The site has received a lot of positive notice, and recently Hullender was tapped to serve on the Locus panel that feeds the major awards. In response, a group of SFF authors posted an open letter complaining about the pronoun issue and Hullender’s take on trans and non-binary characters in the reviews, also calling him a racist for good measure. Since I’m not trans or non-binary, I’m going to refrain from commenting on this. Everybody is entitled to their own feelings. However, I just wrote the last blog on virtue signaling, so I’m looking at this dust up through that lens.

Hullender promptly posted an apology to “all readers and authors we’ve harmed and offended.” This was judged unacceptable because he also wrote a response to the charges with evidence to demonstrate how they were questionable. Of course, it’s unsupportable to discriminate against people because of their race, gender or trans status, but what if this is actually about something else?

David Gerrold recently made some interesting comments at Amazing Stories. He basically says that members of the SFF community have to stand up and take sides in the progressive/conservative fight in order to save their reputations. This is troubling because it suggests you can’t just remain neutral. Instead, you have to take sides, and then to signal your virtue through word and action in order to be accepted in the community. So why are Hullender and Wong being attacked? Have they not done this properly?

The authors of the open letter think they’re insensitive racists. Hullender seems to think they‘re thoughtful progressives. So, are they posting discriminatory reviews, or are they just posting equal opportunity bad reviews for stories they don’t like?

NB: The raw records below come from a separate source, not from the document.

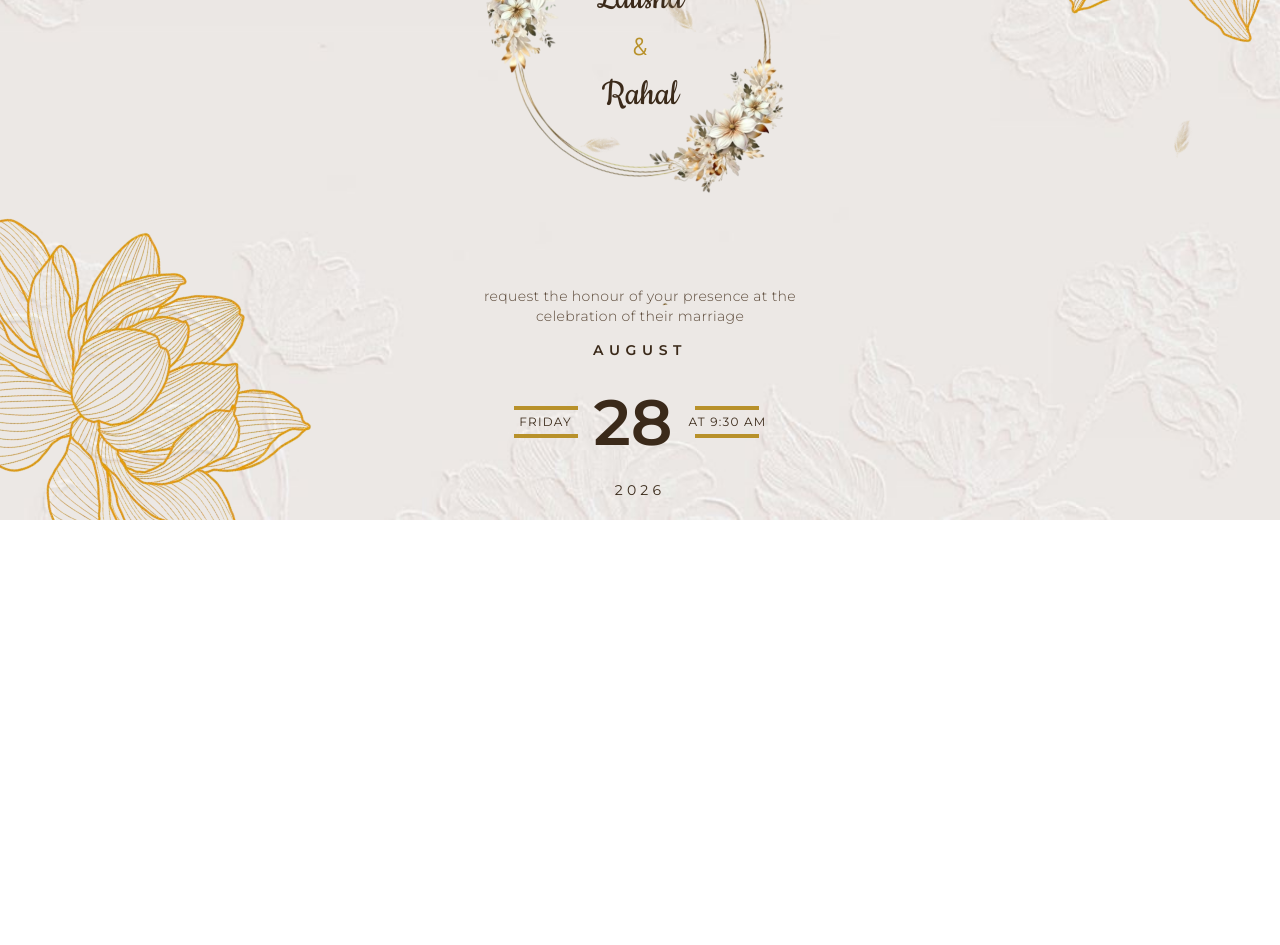
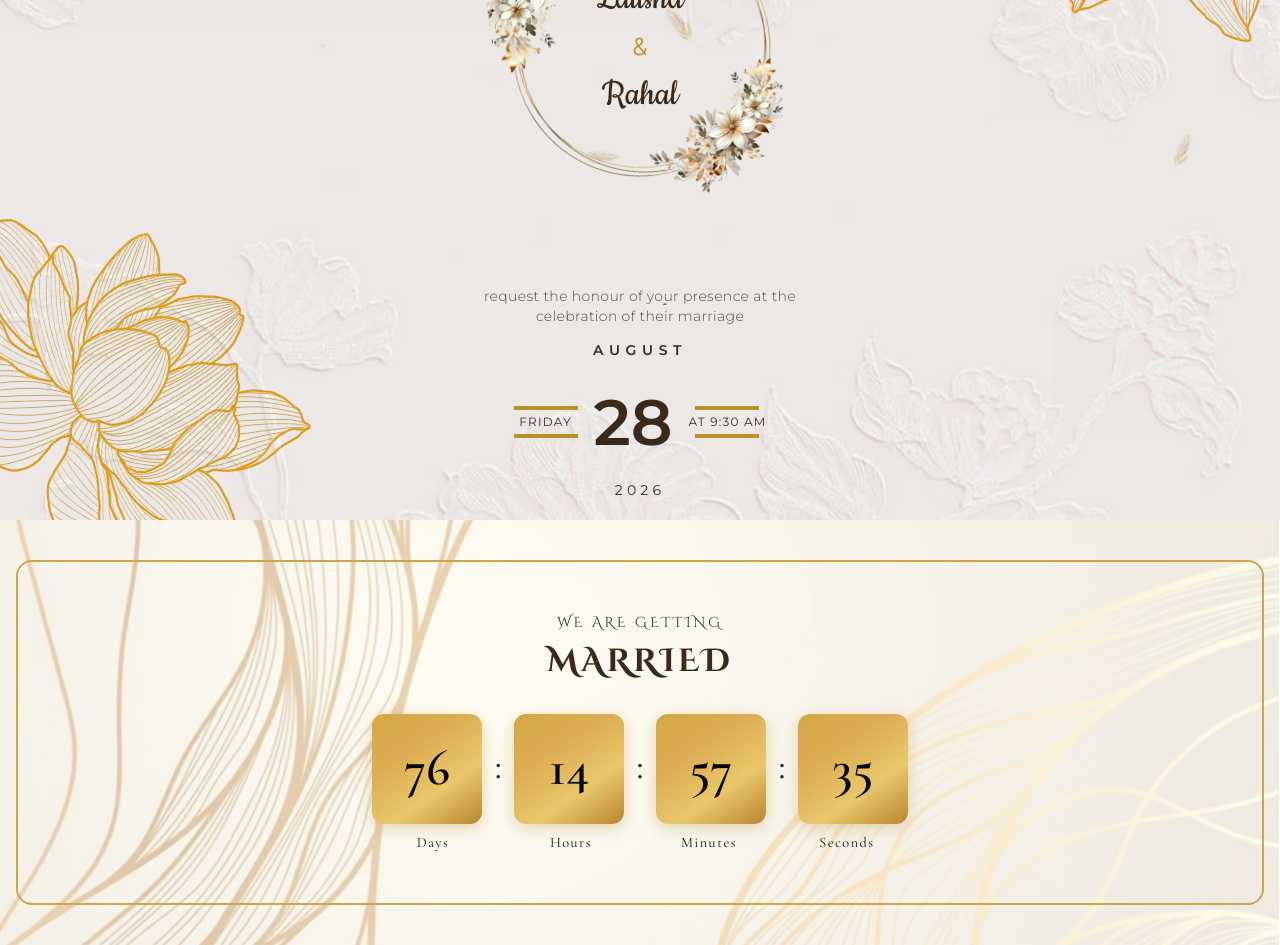
Before and after one commit to nelith-2002/digital_wed_invitation, a Next.js app: page /wedding in a window 1280 px wide. Shown: the part 280-1225 px from the top of the page. Before the commit the page ends 800 px from the top, so only its background shows below. Built offline with nearby package versions, Linux system fonts and the light colour scheme.

Commit message:
feat: add countdown section

```diff
--- a/app/wedding/layout.tsx
+++ b/app/wedding/layout.tsx
@@ -1,4 +1,4 @@
-import { Montserrat, Cookie } from "next/font/google";
+import { Montserrat, Cookie, Cinzel_Decorative, Cormorant_Garamond } from "next/font/google";
 import "../globals.css";
 import styles from "./wedding.module.css";
 
@@ -14,13 +14,31 @@ const cookie = Cookie({
   variable: "--font-cookie",
 });
 
+const cinzelDecorative = Cinzel_Decorative({
+  subsets: ["latin"],
+  weight: ["400", "700"],
+  variable: "--font-cinzel",
+});
+
+const cormorantGaramond = Cormorant_Garamond({
+  subsets: ["latin"],
+  weight: ["300", "400", "500", "600"],
+  variable: "--font-cormorant",
+});
+
 export default function WeddingLayout({
   children,
 }: {
   children: React.ReactNode;
 }) {
   return (
-    <div className={`${montserrat.variable} ${cookie.variable} ${styles.weddingRoot}`}>
+    <div className={`
+      ${montserrat.variable}
+      ${cookie.variable}
+      ${cinzelDecorative.variable}
+      ${cormorantGaramond.variable}
+      ${styles.weddingRoot}
+    `}>
       {children}
     </div>
   );
--- a/app/wedding/page.tsx
+++ b/app/wedding/page.tsx
@@ -1,13 +1,28 @@
 import styles from "./wedding.module.css";
 import WeddingHero from "@/components/wedding/WeddingHero";
+import WeddingCountdown from "@/components/wedding/WeddingCountdown";
 import WeddingLeafAnimation from "@/components/wedding/WeddingLeafAnimation";
+import Image from "next/image";
 
 export default function WeddingPage() {
   return (
     <main className={styles.weddingRoot}>
-      <WeddingLeafAnimation />  {/* ← whole page overlay */}
+
+      {/* Global background for whole page */}
+      <div className={styles.globalBg}>
+        <Image
+          src="/wedding/hero-bg.jpg"
+          alt=""
+          fill
+          style={{ objectFit: "cover" }}
+          priority
+        />
+      </div>
+
+      <WeddingLeafAnimation />
       <WeddingHero />
-      {/* more sections */}
+      <WeddingCountdown />
+
     </main>
   );
 }
--- a/app/wedding/wedding.module.css
+++ b/app/wedding/wedding.module.css
@@ -99,3 +99,150 @@
   object-fit: contain;
   transform: rotate(-8deg);
 }
+
+
+
+/* ── Countdown Section ── */
+/* ── Countdown Section ── */
+.countdownSection {
+  position: relative;
+  width: 100%;
+  min-height: 320px;
+  display: flex;
+  align-items: center;
+  justify-content: center;
+  overflow: hidden;
+  padding: 40px 16px;
+}
+
+.countdownBg {
+  position: absolute;
+  inset: 0;
+  z-index: 0;
+  opacity: 0.4;
+}
+
+.countdownBorder {
+  position: relative;
+  z-index: 2;
+  border: 2.5px solid #c9a84c;
+  border-radius: 16px;
+  padding: 30px 20px;        /* mobile */
+  display: flex;
+  flex-direction: column;
+  align-items: center;
+  gap: 20px;
+  width: 100%;
+  max-width: 1400px;
+  background: transparent;
+}
+
+.countdownTitle {
+  text-align: center;
+}
+
+.countdownSubtitle {
+  font-family: var(--font-cinzel), serif;
+  font-size: clamp(0.6rem, 2vw, 0.9rem);
+  color: #3b2a1a;
+  letter-spacing: 0.2em;
+  font-weight: 400;
+  margin-bottom: 4px;
+}
+
+.countdownHeading {
+  font-family: var(--font-cinzel), serif;
+  font-size: clamp(1.2rem, 4vw, 2rem);
+  color: #3b2a1a;
+  font-weight: 700;
+  letter-spacing: 0.1em;
+}
+
+/* Wrapper for boxes + labels */
+.countdownWrapper {
+  display: flex;
+  flex-direction: column;
+  align-items: center;
+  gap: 8px;
+  width: 100%;
+}
+
+/* Top row — boxes and colons */
+.countdownBoxRow {
+  display: flex;
+  align-items: center;
+  justify-content: center;
+  width: 100%;
+}
+
+.countdownBoxGroup {
+  display: flex;
+  align-items: center;
+}
+
+/* Gold box */
+.countdownBox {
+  width: clamp(55px, 14vw, 110px);
+  height: clamp(55px, 14vw, 110px);
+  background: linear-gradient(145deg, #d4a843, #dcac53, #e8c76a, #b8852e);
+  border-radius: clamp(8px, 1.5vw, 12px);
+  display: flex;
+  align-items: center;
+  justify-content: center;
+  box-shadow: 0 4px 15px rgba(180, 130, 40, 0.3);
+}
+
+.countdownNumber {
+  font-family: var(--font-cormorant), serif;
+  font-size: clamp(1.5rem, 6vw, 3.2rem);
+  color: #080609;
+  font-weight: 600;
+  line-height: 1;
+}
+
+.countdownColon {
+  font-family: var(--font-cormorant), serif;
+  font-size: clamp(1.2rem, 4vw, 2.5rem);
+  color: #302a1a;
+  font-weight: 400;
+  padding: 0 clamp(4px, 1vw, 12px);
+  line-height: 1;
+  margin-bottom: 8px;
+}
+
+/* Label row */
+.countdownLabelRow {
+  display: flex;
+  align-items: center;
+  justify-content: center;
+  width: 100%;
+}
+
+.countdownLabel {
+  font-family: var(--font-cormorant), serif;
+  font-size: clamp(0.6rem, 2vw, 0.9rem);
+  color: #1b130c;
+  letter-spacing: 0.1em;
+  text-align: center;
+  width: clamp(55px, 14vw, 110px);
+}
+
+.countdownLabel:not(:last-child) {
+  margin-right: clamp(12px, 3vw, 28px);
+}
+
+/* ── Tablet ── */
+@media (min-width: 640px) {
+  .countdownBorder {
+    padding: 40px 50px;
+    gap: 24px;
+  }
+}
+
+/* ── Desktop ── */
+@media (min-width: 1024px) {
+  .countdownBorder {
+    padding: 50px 80px;
+    gap: 28px;
+  }
+}
--- /dev/null
+++ b/components/wedding/WeddingCountdown.tsx
@@ -0,0 +1,109 @@
+"use client";
+
+import { useEffect, useState } from "react";
+import Image from "next/image";
+import styles from "@/app/wedding/wedding.module.css";
+
+interface TimeLeft {
+  days: number;
+  hours: number;
+  minutes: number;
+  seconds: number;
+}
+
+function calculateTimeLeft(): TimeLeft {
+  const weddingDate = new Date("2026-08-28T09:30:00+05:30");
+  const now = new Date();
+  const difference = weddingDate.getTime() - now.getTime();
+
+  if (difference <= 0) {
+    return { days: 0, hours: 0, minutes: 0, seconds: 0 };
+  }
+
+  return {
+    days: Math.floor(difference / (1000 * 60 * 60 * 24)),
+    hours: Math.floor((difference / (1000 * 60 * 60)) % 24),
+    minutes: Math.floor((difference / (1000 * 60)) % 60),
+    seconds: Math.floor((difference / 1000) % 60),
+  };
+}
+
+export default function WeddingCountdown() {
+  const [timeLeft, setTimeLeft] = useState<TimeLeft>({
+    days: 0,
+    hours: 0,
+    minutes: 0,
+    seconds: 0,
+  });
+
+  useEffect(() => {
+    setTimeLeft(calculateTimeLeft());
+    const timer = setInterval(() => {
+      setTimeLeft(calculateTimeLeft());
+    }, 1000);
+    return () => clearInterval(timer);
+  }, []);
+
+  const units = [
+    { label: "Days", value: timeLeft.days },
+    { label: "Hours", value: timeLeft.hours },
+    { label: "Minutes", value: timeLeft.minutes },
+    { label: "Seconds", value: timeLeft.seconds },
+  ];
+
+  return (
+    <section className={styles.countdownSection}>
+
+      {/* Background Image */}
+      <div className={styles.countdownBg}>
+        <Image
+          src="/wedding/countdown-bg.jpg"
+          alt="Countdown background"
+          fill
+          style={{ objectFit: "cover" }}
+        />
+      </div>
+
+      {/* Inner rectangle border */}
+      <div className={styles.countdownBorder}>
+
+        {/* Title */}
+        <div className={styles.countdownTitle}>
+          <p className={styles.countdownSubtitle}>WE ARE GETTING</p>
+          <h2 className={styles.countdownHeading}>MARRIED</h2>
+        </div>
+
+        {/* Countdown — boxes row + labels row separate */}
+        <div className={styles.countdownWrapper}>
+
+          {/* Top row: box : box : box : box */}
+          <div className={styles.countdownBoxRow}>
+            {units.map((unit, index) => (
+              <div key={unit.label} className={styles.countdownBoxGroup}>
+                <div className={styles.countdownBox}>
+                  <span className={styles.countdownNumber}>
+                    {String(unit.value).padStart(2, "0")}
+                  </span>
+                </div>
+                {index < units.length - 1 && (
+                  <span className={styles.countdownColon}>:</span>
+                )}
+              </div>
+            ))}
+          </div>
+
+          {/* Bottom row: labels aligned under each box */}
+          <div className={styles.countdownLabelRow}>
+            {units.map((unit) => (
+              <p key={unit.label} className={styles.countdownLabel}>
+                {unit.label}
+              </p>
+            ))}
+          </div>
+
+        </div>
+
+      </div>
+    </section>
+  );
+}
--- a/components/wedding/WeddingHero.tsx
+++ b/components/wedding/WeddingHero.tsx
@@ -6,16 +6,7 @@ export default function WeddingHero() {
   return (
     <section className={styles.heroSection}>
 
-      {/* Background */}
-      <div className={styles.heroBg}>
-        <Image
-          src="/wedding/hero-bg.jpg"
-          alt="Wedding background"
-          fill
-          style={{ objectFit: "cover" }}
-          priority
-        />
-      </div>
+
 
       {/* Left Floral */}
       <div className={styles.floralLeft}>
```
Also changed, not shown: public/wedding/Download art deco outline stroke in golden color for classy and luxury style_ premium vintage line art design element for free-Photoroom.png (added), public/wedding/countdown-bg.jpg (added).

Trans is the current cause célèbre. Is critiquing the stories not proper virtue signaling? What are members of the community expecting instead?

Older Entries

%d bloggers like this: